Newfoundland Dog Breed Facts & Information

Cuteness may earn compensation through affiliate links in this story.

They're big. They're fluffy. And they just want to cuddle. Newfoundlands are the biggest, friendliest dogs you may ever meet, and if you're looking for a great family dog, then these gentle giants may be the pup for you.

Image Credit: cynoclub/iStock/GettyImages

Video of the Day

If you've ever seen the Disney animated version of Peter Pan, then you might recognize one particular Newfoundland. Nana, the giant dog full of personality that watched over the Darling children in Peter Pan, is a Newfoundland, and she shows all the characteristic brains, sweetness, and caring nature that Newfoundlands are known for. These massive but gentle dogs are commonly referred to as "nanny dogs" thanks to their patient, watchful nature. So if a massive Newfoundland sounds like the hound for you, keep reading.
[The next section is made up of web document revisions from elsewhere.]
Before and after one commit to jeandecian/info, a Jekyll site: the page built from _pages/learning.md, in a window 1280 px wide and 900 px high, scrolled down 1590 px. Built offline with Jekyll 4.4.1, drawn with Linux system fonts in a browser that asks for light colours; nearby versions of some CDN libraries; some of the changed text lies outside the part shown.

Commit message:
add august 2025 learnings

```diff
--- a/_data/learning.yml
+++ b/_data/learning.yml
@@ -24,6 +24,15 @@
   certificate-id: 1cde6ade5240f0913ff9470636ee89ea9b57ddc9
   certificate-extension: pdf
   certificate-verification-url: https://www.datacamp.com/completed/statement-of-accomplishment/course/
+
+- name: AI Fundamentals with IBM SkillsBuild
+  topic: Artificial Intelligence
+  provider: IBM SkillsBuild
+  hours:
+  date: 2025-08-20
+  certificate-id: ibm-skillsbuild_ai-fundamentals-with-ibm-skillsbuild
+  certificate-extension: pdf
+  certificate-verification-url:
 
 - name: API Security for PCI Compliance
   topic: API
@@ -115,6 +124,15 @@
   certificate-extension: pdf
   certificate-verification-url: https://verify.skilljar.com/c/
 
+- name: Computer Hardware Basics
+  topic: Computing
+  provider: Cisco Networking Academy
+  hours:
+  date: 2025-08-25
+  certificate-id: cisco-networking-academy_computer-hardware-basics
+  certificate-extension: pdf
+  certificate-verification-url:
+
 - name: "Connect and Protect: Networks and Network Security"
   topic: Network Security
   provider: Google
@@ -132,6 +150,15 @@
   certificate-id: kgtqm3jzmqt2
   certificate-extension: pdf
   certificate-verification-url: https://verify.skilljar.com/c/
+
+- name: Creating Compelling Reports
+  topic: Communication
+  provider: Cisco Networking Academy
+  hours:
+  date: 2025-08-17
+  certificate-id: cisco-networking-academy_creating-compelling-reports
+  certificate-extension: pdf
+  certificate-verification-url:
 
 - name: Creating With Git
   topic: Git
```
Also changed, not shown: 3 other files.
We've collected all the information you need to know about this massive breed.

The basics

Image Credit: rzoze19/iStock/GettyImages

Standing between 26-28 inches tall and weighing 100-150 pounds, it'd be hard to miss a Newfoundland passing you by. These noble, massive dogs have broad shoulders, stout bodies, and large heads. Their big eyes and droopy jowls give these giant pups a sweet, almost soulful look, that betrays their kind and gentle nature.


Even though they are massive, Newfoundlands are actually one of the gentlest dog breeds. In fact, according to the American Kennel Club's breed standard for these dogs, their sweet disposition is one of the most notable features of the breed. Also, despite their size, they're relatively calm and low-energy, requiring only a moderate daily walk. Their temperament and their easy nature make Newfoundlands excellent family dogs, and they are especially good around children.

However, Newfoundlands have heavy fur, so they do better in cold and cool climates, and they don't do well in warm weather. Also, Newfoundlands are avid swimmers, and they love to jump in the water and paddle around.


The history

Image Credit: Tara Gregg / EyeEm/EyeEm/GettyImages

Newfoundlands were named after the area that they come from. The breed was developed off the coast of Newfoundland, Canada in the 17th century. Settlers wanted to breed a dog that would be useful in the coastal climate and economy, so they developed a large, strong breed with a heavy coat and a love of the water. These dogs could help with fishing by pulling nets, and they could even be relied on to help rescue men in emergency situations. Newfoundlands are strong enough to pull a grown man out of the water, and their rescuing powers even became a legend throughout history. They were officially registered as a breed by the American Kennel Club in 1886.


Image Credit: Danita Delimont/Gallo Images/GettyImages

Newfoundlands even made companions to some famous names of history. Lewis and Clark actually brought a Newfoundland along with them named Seaman on the trek as a guard dog, hunter, and companion. Lord Byron famously kept a Newfoundland called Boatswain, and he wrote a glorious poem to his memory called, "Epitaph to a dog." And Robert Kennedy and his family had a Newfoundland named Brumus.


The personality

Image Credit: Ariel Skelley/Stone/GettyImages

As we mentioned before, Newfoundlands are all about their personality. They are devoted, friendly, affectionate, and great with children. Newfoundlands love humans, so they need plenty of attention and affection. Newfoundlands are smart and eager to learn, so training them by using food as a reward leads to happy and obedient dogs. Newfoundlands love to live inside the house with their families, but they also enjoy outdoor activities like swimming, herding, and even cart pulling.


The appearance

Image Credit: Danita Delimont/Gallo Images/GettyImages

Newfoundlands are huge dogs with heavy coats that you'll want to pet. Newfoundlands can be black, brown, gray, white and black, white and brown, and white and gray. Their coats are made up of a dense undercoat and a coarser, medium-length overcoat, so they need regular grooming. You can also expect more than average shedding and some drooling, along with all that affection and good-nature.


Being such huge dogs, it's not always easy to tell what the ideal weight looks like on a Newfoundland, and they can occasionally grow to be slightly overweight. Make sure you're feeding them a balanced diet and giving them plenty of exercise to manage their weight.

Newfoundland essential facts

Image Credit: stanfram/iStock/GettyImages
  • Personality: Gentle, Affectionate, Loyal
  • Energy Level: Moderate, needs moderate daily walks
  • Barking Level: Low
  • Shedding:_ _ Above average
  • Grooming:_ _ Above average, requires brushing at least weekly
  • Good with Children: Yes, extremely
  • Trainability:_ _ High
  • Height: 26-28"
  • Weight: 100-150 pounds
  • Life Expectancy:_ _ 8-10 years